> WHAT YOU ARE ASKED TO DO
Report all lines of the records that contain "text".

□ □ □ □

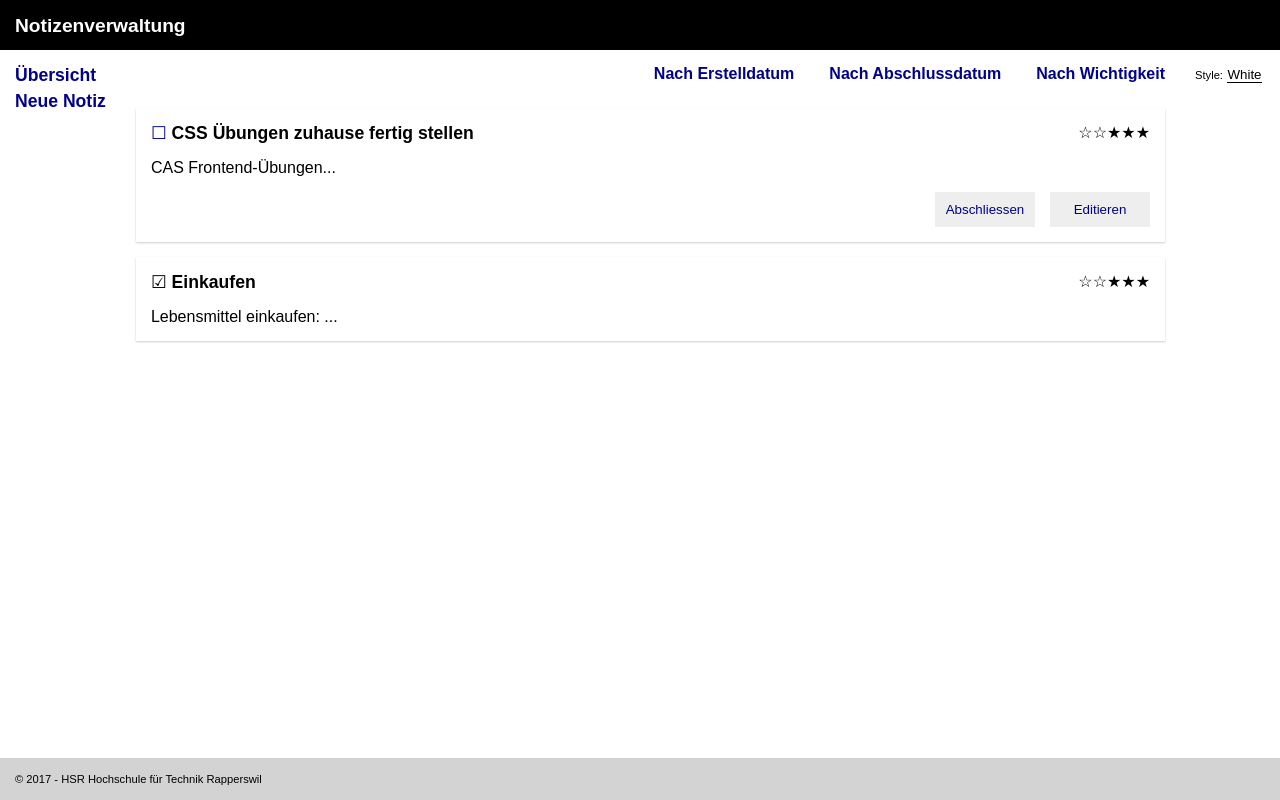
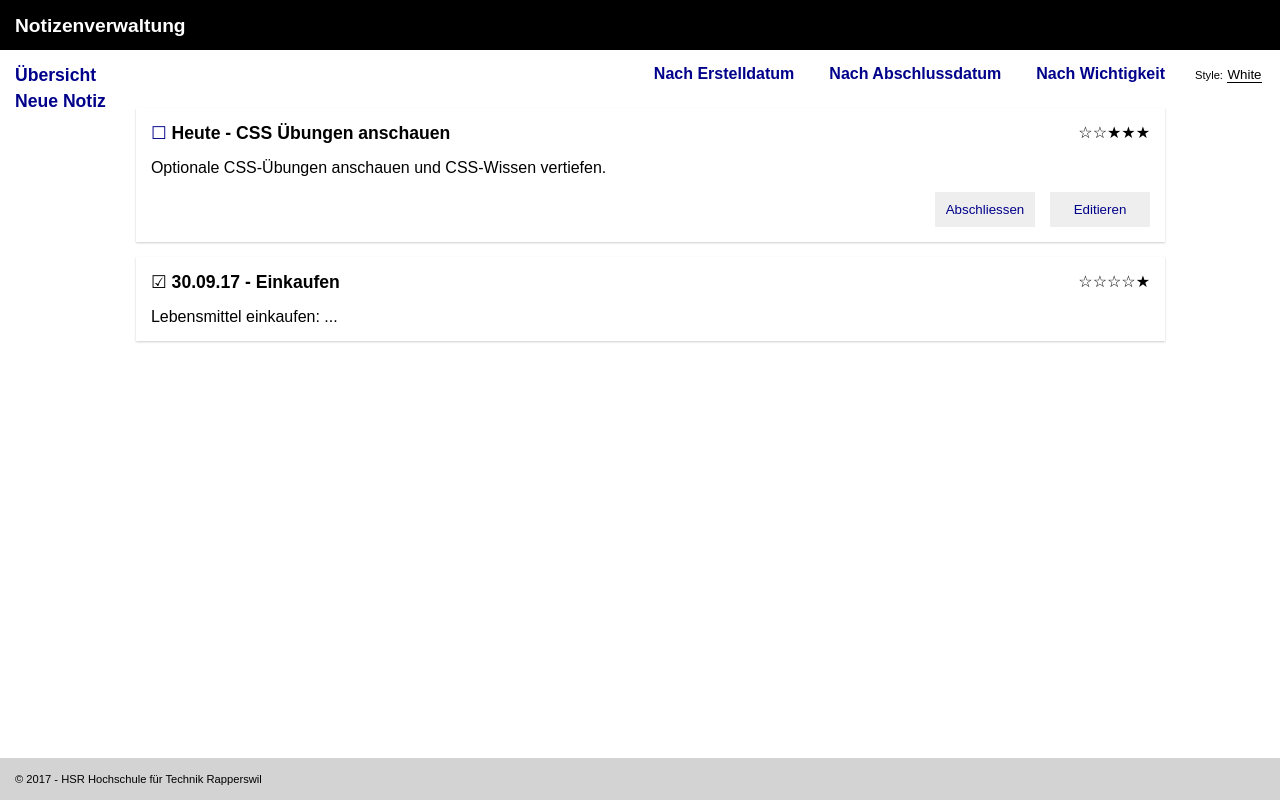
Before and after one commit to sgeh/CAS-FEE-Proj1, a website: page static/index.html in a window 1280 px wide. Drawn offline with Linux system fonts and the light colour scheme.

Commit message:
Add finish date to note titles.

```diff
--- a/static/index.html
+++ b/static/index.html
@@ -29,11 +29,11 @@
 		</header>
 		<article class="card">
 			<header>
-				<h2 class="title"><a href="#" id="lnkClose">☐</a> CSS Übungen zuhause fertig stellen</h2>
+				<h2 class="title"><a href="#" id="lnkClose">☐</a> <time datetime="2017-26-09 24:00">Heute</time> - CSS Übungen anschauen</h2>
 				<div>☆☆★★★</div>
 			</header>
 			<section>
-				CAS Frontend-Übungen...
+				Optionale CSS-Übungen anschauen und CSS-Wissen vertiefen.
 			</section>
 			<footer>
 				<input type="button" id="btnClose" value="Abschliessen">
@@ -42,8 +42,8 @@
 		</article>
 		<article class="card">
 			<header>
-				<h2 class="title">☑ Einkaufen</h2>
-				<div>☆☆★★★</div>
+				<h2 class="title">☑  <time datetime="2017-30-09 24:00">30.09.17</time> - Einkaufen</h2>
+				<div>☆☆☆☆★</div>
 			</header>
 			<section>
 				Lebensmittel einkaufen: ...
```
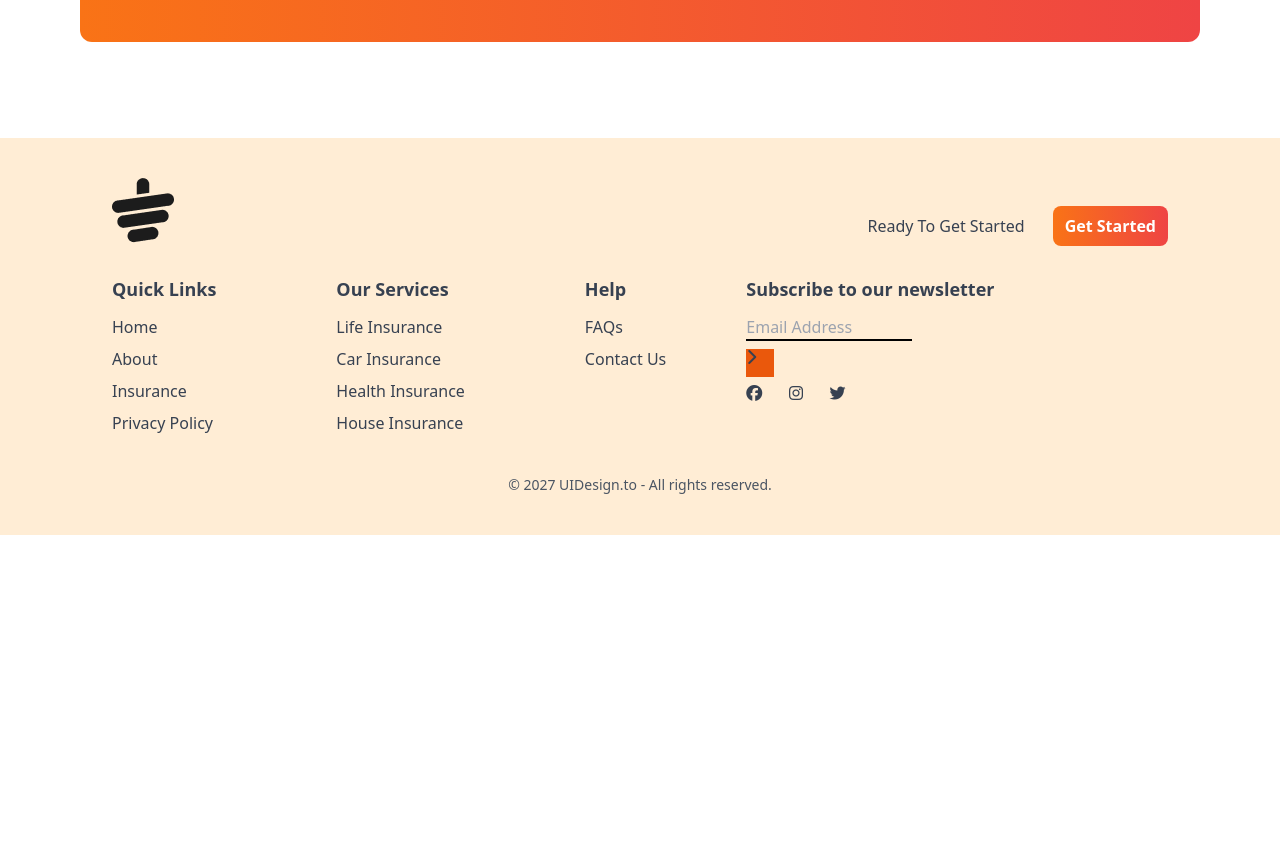
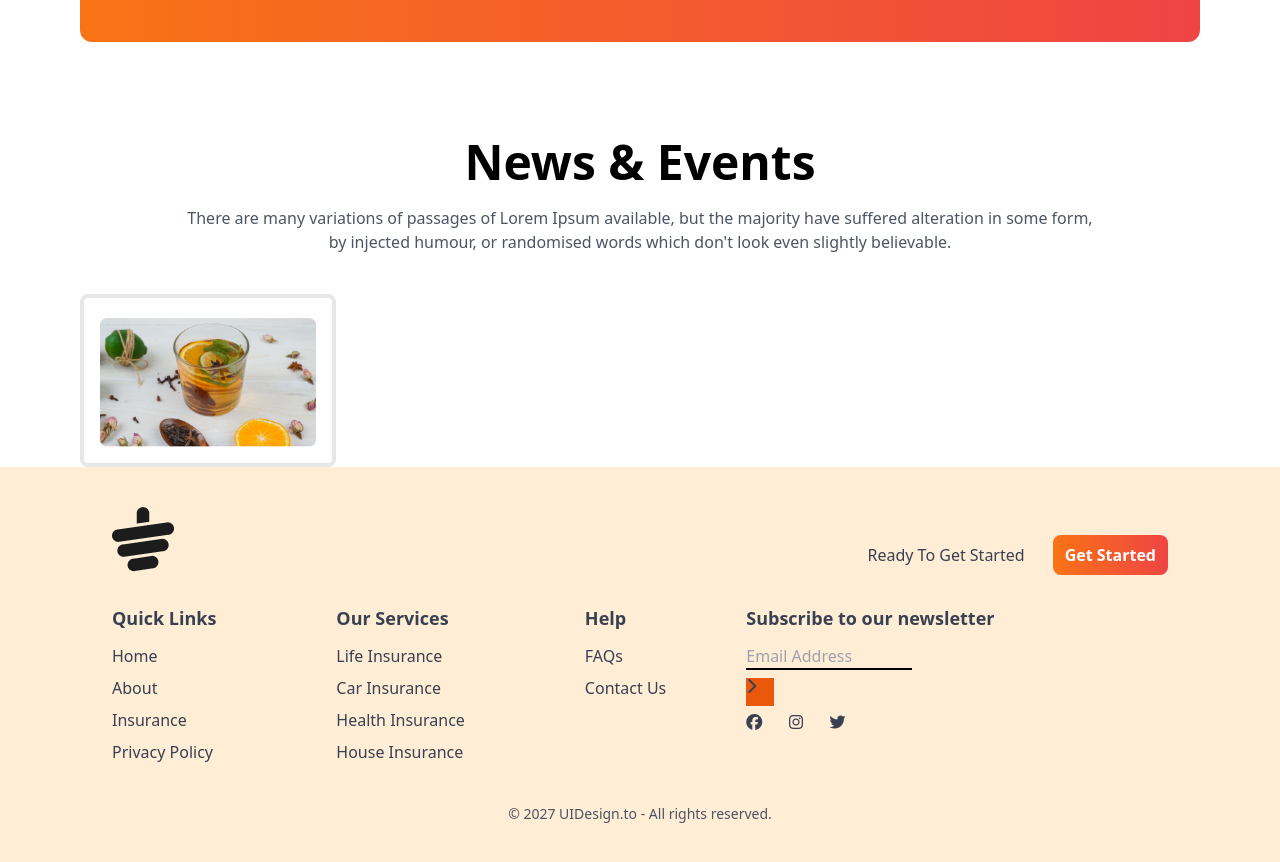
Before and after one commit to arojitmondal996/Tea-House, a plain HTML site: page index.html in a window 1280 px wide. Shown: the part 2320-3182 px from the top of the page. Before the commit the page ends 2855 px from the top, so only its background shows below. Drawn offline with nearby package versions, Linux system fonts and the light colour scheme.

Commit message:
some document uploaded

```diff
--- a/index.html
+++ b/index.html
@@ -205,6 +205,20 @@
             </div>
 
         </section>
+        <!-- News And Event Section Start -->
+        <section class="">
+            <div class="text-center items-center">
+                <h1 class="font-bold text-5xl">News & Events</h1>
+                <p class="mt-5 mb-10 text-gray-600">There are many variations of passages of Lorem Ipsum available, but the majority have suffered
+                    alteration in some form, <br> by injected humour, or randomised words which don't look even slightly
+                    believable. </p>
+            </div>
+            <div class="grid grid-cols-1 md:grid-cols-2 lg:grid-cols-3 justify-between">
+                <div class="box-border h-68 w-64 rounded-lg p-4 border-4 overflow-hidden justify-center  flex pt-5">
+                    <img src="./images/news-2.png" alt="">
+                </div>
+            </div>
+        </section>
 
     </main>
     <!-- Footer Section Start -->
@@ -271,18 +285,19 @@
                     </ul>
                 </div>
                 <!-- Forth Section -->
-                 <div>
+                <div>
                     <h3 class="font-semibold text-lg mb-3">Subscribe to our newsletter</h3>
                     <div class="flex flex-col space-y-2">
-                        <input placeholder="Email Address" type="text" class="bg-transparent border-b-2 border-black w-4/6"/>
+                        <input placeholder="Email Address" type="text"
+                            class="bg-transparent border-b-2 border-black w-4/6" />
                         <i class="fa-solid fa-chevron-right h-7 w-7 bg-orange-600 inline-flex"></i>
                         <div class="flex justify-between w-2/5 mb-2 mt-8">
-                        <i class="fa-brands fa-facebook"></i>
-                        <i class="fa-brands fa-instagram"></i>
-                        <i class="fa-brands fa-twitter"></i>
+                            <i class="fa-brands fa-facebook"></i>
+                            <i class="fa-brands fa-instagram"></i>
+                            <i class="fa-brands fa-twitter"></i>
                         </div>
                     </div>
-                 </div>
+                </div>
             </div>
         </div>
         <div class="pt-5 mt-5 text-center">
```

□ □ □ □

> SOLUTION BELOW
+            <div class="text-center items-center">
+                <h1 class="font-bold text-5xl">News & Events</h1>
+                <p class="mt-5 mb-10 text-gray-600">There are many variations of passages of Lorem Ipsum available, but the majority have suffered
                     <h3 class="font-semibold text-lg mb-3">Subscribe to our newsletter</h3>
-                        <input placeholder="Email Address" type="text" class="bg-transparent border-b-2 border-black w-4/6"/>
+                        <input placeholder="Email Address" type="text"
         <div class="pt-5 mt-5 text-center">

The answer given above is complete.